Additional protein will then come from a couple of snacks or drinks each providing around 5g protein e.g. a milky coffee, some oatcakes and cheese or a handful of nuts.
What about plant-based protein?
Whilst animal proteins are a richer source of protein, vegetarian proteins are up to the job when combined with each other. And let’s not forget that carbohydrate foods also provide some protein (think gluten in pasta) so with some planning it’s possible to get what you need.
Wholegrain carbs e.g. wholemeal pasta or rice contain 25% more protein than refined grains so they’re a real win.
For more information, including meal plans, recipes and snack ideas, get ready to download my Definitive Guide to Protein for Menopause. Be the first to hear when it’s released by joining my email community.
If you’re looking for tailored nutrition advice during menopause, please feel free to contact me.
Protein in menopause – a summary
- A balanced diet includes both carbohydrates and protein for overall health during peri and post-menopause.
- Higher protein intakes of around 1g per kg of your body weight are beneficial for muscle preservation irrespective of how much exercise you do.
- Hormonal changes during peri and post-menopause impact muscle mass, bone health and metabolism making protein intake important for optimal health during this transition.
- Spacing protein evenly throughout the day is key to it being used efficiently by the body.
- Join my email community to hear when the Definitive Guide to Protein in Menopause is ready to download.
With thanks to Nutrition Student Alisha-Leigh Paget for her help in gathering the research for this blog.
Weight gain during the menopause transition: Evidence for a mechanism dependent on protein leverage – Simpson – 2023 – BJOG: An International Journal of Obstetrics & Gynaecology – Wiley Online Library
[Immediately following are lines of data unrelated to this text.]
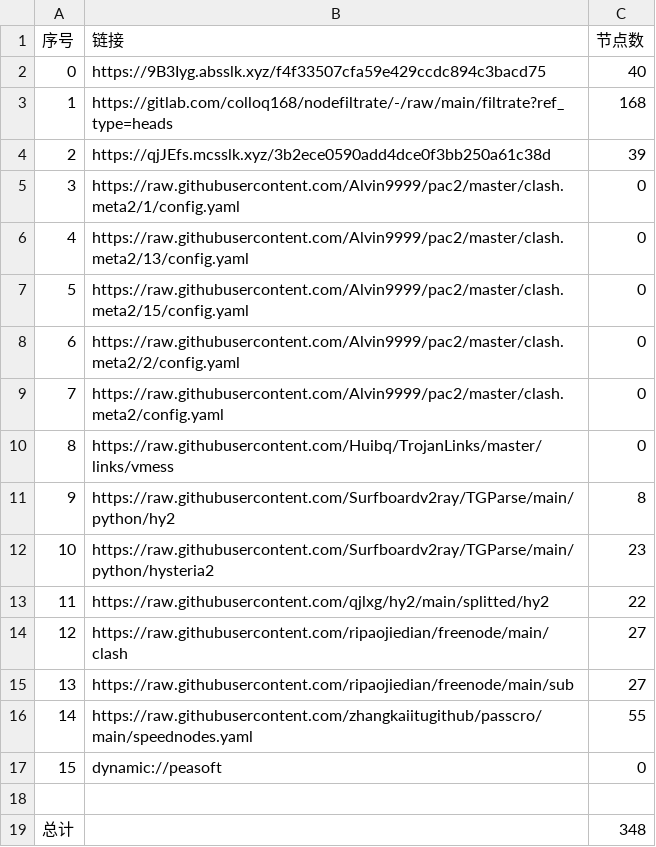
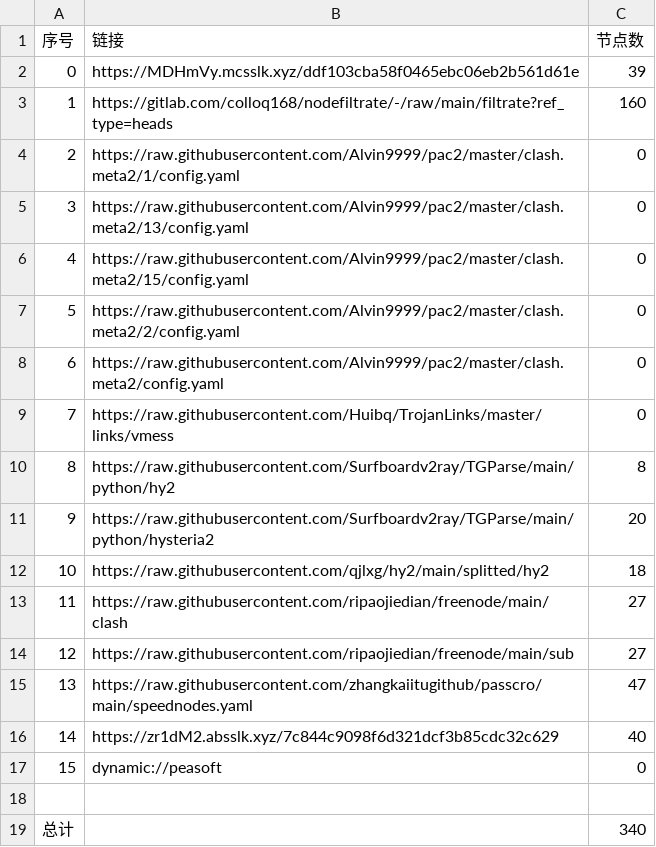
Before and after one commit to jamph826/NoMoreWalls, a CSV file: list_result.csv, drawn as a sheet; removed rows and columns are numbered as before the commit, all else as after; the diff names each change by its address in the sheet, - before the commit and + after, or states it on an @@ line.

```diff
--- a/list_result.csv
+++ b/list_result.csv
-row 2: 0 | https://9B3Iyg.absslk.xyz/f4f33507cfa59e429ccdc894c3bacd75 | 40
+row 2: 0 | https://MDHmVy.mcsslk.xyz/ddf103cba58f0465ebc06eb2b561d61e | 39
-C3 (节点数): 168
+C3 (节点数): 160
-row 4: 2 | https://qjJEfs.mcsslk.xyz/3b2ece0590add4dce0f3bb250a61c38d | 39
@@ column A (序号) renumbered between rows 4 and 15 @@
-C11 (节点数): 23
+C11 (节点数): 20
-C12 (节点数): 22
+C12 (节点数): 18
-C15 (节点数): 55
+C15 (节点数): 47
+row 16: 14 | https://zr1dM2.absslk.xyz/7c844c9098f6d321dcf3b85cdc32c629 | 40
-C19 (节点数): 348
+C19 (节点数): 340
```
Also changed, not shown: 31 other files.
The role of dietary protein and vitamin D in maintaining musculoskeletal health in postmenopausal women: A consensus statement from the European Society for Clinical and Economic Aspects of Osteoporosis and Osteoarthritis (ESCEO)